Winter's here, and that means one thing — it's time to pack your poles and embark on your next ski trip. If you do, you're not alone: more Brits are taking ski trips every winter, frequenting not just UK slopes in the Cairngorms and Glencoe but also American resorts in states like Colorado and New Hampshire.
Once you hit the slopes, though, you won't want to mar your potentially amazing experiences by running into eye injuries. Skiing makes you especially vulnerable to snow blindness, a temporary yet painful condition that the College of Optometrists notes occurs when an excessive amount of the sun's glare bounces off snow and into your eyes. For this reason, it's recommended you wear protective snow goggles while skiing.
However, cheap ones won't cut it. You need to consider a lot of factors to ensure your goggles both do their job and suit your specific needs and preferences. To help you along, here's a quick guide on picking the best pair for your next winter outing.
Three key features to check for in snow goggle lenses are UV and glare protection, shape, and tint. 100% UV protection labels are essential to deter the long-term development of conditions like cataracts, while polarised lenses block horizontal light to cut glare and prevent snow blindness. The lens shape will determine the extent of your field of vision. Be sure to pick goggles with a spherical rather than cylindrical shape to ensure more effective glare reduction and better peripheral vision. If you'd like to invest in goggles so you can wear them for multiple winter seasons to come, consider paying extra to pick a lens tint that will improve visibility in specific skiing conditions. Light colours like gold and rose will work best on cloudy days, while darker shades like brown are ideal for when it's sunnier.
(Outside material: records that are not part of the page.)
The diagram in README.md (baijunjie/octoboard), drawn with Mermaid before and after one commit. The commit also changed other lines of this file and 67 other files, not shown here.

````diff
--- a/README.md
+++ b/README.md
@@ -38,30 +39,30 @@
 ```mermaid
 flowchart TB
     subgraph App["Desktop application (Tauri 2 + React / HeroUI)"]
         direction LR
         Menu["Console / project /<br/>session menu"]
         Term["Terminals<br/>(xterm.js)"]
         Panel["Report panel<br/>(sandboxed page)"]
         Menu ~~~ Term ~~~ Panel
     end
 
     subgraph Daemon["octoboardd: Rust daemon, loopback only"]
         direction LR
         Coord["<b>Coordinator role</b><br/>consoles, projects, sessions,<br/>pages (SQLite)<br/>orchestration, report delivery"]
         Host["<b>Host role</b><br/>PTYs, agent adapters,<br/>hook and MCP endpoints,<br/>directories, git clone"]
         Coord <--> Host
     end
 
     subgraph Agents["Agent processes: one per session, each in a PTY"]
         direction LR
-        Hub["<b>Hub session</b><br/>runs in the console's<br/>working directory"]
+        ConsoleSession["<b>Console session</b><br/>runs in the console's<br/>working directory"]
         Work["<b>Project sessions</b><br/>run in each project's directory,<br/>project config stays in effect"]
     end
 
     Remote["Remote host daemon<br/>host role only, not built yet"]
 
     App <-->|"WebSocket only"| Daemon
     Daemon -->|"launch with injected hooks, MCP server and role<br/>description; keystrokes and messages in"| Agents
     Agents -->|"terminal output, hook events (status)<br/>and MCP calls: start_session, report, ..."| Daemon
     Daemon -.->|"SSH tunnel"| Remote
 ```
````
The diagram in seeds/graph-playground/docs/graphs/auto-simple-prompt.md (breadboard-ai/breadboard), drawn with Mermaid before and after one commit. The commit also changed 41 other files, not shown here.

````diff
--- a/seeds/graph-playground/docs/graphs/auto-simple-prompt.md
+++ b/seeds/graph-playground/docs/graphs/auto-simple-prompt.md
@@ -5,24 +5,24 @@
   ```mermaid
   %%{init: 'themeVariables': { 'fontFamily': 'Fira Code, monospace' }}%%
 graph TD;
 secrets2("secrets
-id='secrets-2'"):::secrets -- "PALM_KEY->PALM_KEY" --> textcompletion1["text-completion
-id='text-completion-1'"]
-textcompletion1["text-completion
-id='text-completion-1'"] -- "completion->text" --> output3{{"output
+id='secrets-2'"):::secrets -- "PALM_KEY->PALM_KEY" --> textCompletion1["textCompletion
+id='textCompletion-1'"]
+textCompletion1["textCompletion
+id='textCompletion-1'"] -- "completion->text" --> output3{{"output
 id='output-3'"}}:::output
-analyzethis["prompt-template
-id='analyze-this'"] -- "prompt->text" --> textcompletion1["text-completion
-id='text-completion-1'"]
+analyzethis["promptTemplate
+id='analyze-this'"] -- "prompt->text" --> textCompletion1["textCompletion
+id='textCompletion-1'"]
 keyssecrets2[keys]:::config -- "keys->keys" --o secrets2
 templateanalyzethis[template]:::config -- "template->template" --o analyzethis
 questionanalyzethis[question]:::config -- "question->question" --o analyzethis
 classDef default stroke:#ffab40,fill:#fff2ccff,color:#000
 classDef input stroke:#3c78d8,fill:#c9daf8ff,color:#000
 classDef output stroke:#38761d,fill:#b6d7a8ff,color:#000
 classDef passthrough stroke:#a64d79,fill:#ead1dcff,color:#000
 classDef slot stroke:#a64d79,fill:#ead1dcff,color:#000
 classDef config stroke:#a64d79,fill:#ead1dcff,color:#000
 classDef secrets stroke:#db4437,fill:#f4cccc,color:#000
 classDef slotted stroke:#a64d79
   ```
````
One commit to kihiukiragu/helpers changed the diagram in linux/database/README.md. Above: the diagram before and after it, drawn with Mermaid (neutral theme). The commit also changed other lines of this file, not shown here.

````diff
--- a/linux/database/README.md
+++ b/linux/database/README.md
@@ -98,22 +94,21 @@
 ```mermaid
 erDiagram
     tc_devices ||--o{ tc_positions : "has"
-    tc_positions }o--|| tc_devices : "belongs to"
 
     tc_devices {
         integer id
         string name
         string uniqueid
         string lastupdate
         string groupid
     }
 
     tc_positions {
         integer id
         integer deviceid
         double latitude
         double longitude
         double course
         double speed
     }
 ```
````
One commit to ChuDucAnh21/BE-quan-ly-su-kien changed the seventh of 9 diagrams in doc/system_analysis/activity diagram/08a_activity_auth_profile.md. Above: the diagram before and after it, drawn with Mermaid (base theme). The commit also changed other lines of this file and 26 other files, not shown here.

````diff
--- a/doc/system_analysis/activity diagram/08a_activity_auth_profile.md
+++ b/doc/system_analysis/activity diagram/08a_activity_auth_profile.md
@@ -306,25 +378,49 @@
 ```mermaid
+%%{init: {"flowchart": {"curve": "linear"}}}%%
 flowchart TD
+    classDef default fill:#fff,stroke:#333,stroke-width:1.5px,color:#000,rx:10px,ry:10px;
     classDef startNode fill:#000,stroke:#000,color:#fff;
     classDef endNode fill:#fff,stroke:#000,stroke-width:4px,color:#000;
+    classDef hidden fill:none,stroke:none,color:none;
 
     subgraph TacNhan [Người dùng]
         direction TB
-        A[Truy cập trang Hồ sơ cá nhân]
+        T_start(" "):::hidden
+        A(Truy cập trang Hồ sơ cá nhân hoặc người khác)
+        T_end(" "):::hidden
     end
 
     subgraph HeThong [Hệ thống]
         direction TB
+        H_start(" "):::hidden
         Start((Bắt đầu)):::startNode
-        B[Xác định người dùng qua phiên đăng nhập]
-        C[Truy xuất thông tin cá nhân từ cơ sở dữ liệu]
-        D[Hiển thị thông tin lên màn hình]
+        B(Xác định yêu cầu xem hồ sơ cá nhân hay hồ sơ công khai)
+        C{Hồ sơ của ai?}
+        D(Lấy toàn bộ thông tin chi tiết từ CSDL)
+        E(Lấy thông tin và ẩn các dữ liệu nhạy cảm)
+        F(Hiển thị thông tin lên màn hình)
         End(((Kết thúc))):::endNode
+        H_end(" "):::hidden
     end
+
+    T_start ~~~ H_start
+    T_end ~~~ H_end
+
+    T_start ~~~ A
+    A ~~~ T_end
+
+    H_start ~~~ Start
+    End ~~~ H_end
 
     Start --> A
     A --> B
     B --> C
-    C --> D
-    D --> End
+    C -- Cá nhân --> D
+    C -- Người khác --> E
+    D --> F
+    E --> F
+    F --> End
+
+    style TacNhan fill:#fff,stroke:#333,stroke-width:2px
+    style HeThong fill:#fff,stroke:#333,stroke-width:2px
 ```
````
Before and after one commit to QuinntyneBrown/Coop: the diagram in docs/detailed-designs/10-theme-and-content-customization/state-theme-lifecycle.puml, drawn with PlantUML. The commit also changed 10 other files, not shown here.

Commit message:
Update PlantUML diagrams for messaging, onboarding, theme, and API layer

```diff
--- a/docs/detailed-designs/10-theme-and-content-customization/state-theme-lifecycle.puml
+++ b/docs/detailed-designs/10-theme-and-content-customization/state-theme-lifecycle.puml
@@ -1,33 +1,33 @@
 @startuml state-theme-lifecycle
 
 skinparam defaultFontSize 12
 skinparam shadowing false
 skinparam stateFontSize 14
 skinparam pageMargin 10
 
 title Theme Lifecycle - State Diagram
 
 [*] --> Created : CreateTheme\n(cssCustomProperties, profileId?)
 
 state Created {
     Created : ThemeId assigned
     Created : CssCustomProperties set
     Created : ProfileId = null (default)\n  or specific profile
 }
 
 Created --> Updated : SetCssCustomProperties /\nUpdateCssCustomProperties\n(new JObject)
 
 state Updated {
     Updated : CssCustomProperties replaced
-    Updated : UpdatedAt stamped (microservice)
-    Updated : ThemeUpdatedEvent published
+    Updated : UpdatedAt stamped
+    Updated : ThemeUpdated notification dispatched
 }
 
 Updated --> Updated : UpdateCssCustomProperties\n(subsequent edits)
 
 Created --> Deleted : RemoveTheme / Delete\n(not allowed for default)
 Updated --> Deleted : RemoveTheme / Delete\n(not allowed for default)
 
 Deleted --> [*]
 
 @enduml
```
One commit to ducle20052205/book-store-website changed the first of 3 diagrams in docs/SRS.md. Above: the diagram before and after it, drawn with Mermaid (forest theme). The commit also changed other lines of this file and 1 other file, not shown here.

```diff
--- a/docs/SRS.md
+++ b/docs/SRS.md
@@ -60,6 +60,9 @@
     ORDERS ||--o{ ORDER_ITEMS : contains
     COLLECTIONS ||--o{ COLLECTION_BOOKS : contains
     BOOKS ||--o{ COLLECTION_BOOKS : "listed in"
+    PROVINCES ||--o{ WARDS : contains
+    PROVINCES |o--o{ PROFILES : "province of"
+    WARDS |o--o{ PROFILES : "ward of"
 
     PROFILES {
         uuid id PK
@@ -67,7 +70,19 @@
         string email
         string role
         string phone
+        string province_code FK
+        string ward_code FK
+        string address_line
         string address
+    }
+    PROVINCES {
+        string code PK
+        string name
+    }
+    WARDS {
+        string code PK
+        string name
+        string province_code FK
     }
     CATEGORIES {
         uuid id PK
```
Oakley ski goggles like the Flight Deck and Fall Line exemplify the kind of visual acuity you can achieve if you pick your lenses carefully. They come in varying tints depending on what you need, and both use spherical lens shapes for extreme peripheral vision. Meanwhile, their polarised lenses use Oakley's trademark PRIZM technology to ensure both glare reduction and improved colour and contrast. Be sure to pick goggles with lenses like these to guarantee clear vision on the slopes.
Frames and fit
It's crucial to ensure your snow goggles are comfortable to wear for long periods, are durable enough to withstand cold temperatures, and fit in with the rest of your winter attire. First, ensure they fit your face securely. Goggles brands often offer different sizes for men, women, kids, and even different ethnicities, with "Asian fits" designed to fit users with shallower nose bridges. Take advantage of this and try on as many pairs as possible to ensure a snug fit that doesn't sit uncomfortably tight on your face. When it comes to frame materials, look for a polyurethane composition that's flexible enough to last in cold weather. And if you're using a helmet, check if your goggles are compatible with them. The best way to ensure this is by buying both items from the same brand, with companies like Julbo Eyewear offering helmet-goggle bundles for your convenience. There are also some additional features you may want to ensure a better fit. That includes adjustable straps, over-the-glass frames that accommodate prescription glasses, and foam inserts that ensure outside elements don't enter the goggles.
In our post "Top tips for skiing with the family this winter," we noted ventilation as being extremely important in snow goggles. After all, fogging inside the goggles can be uncomfortable. It can also diminish your vision, putting you at risk of accidents on your outing. That said, be sure to check the edges of the goggles you want to buy. Manufacturers usually place venting holes here to ensure airflow and prevent fogging. Fancier goggles come with built-in fans to prevent moisture buildup inside the frames. However, you'll do just fine with snow goggles from Sungod. Its POW23 model, part of the brand's collaboration with Protect Our Winters, offers more than just a sustainable product: it comes with active anti-fog vents that are wider than the industry standard. By comparing snow goggles models, you can pinpoint unique features like this to get the best ventilation possible in the pair you buy.
If you're embarking on exciting winter outings this season, packing the proper eyewear will ensure eye injuries won't get in the way of your experience. Keep the above guidelines in mind to pick the best snow goggles for your needs.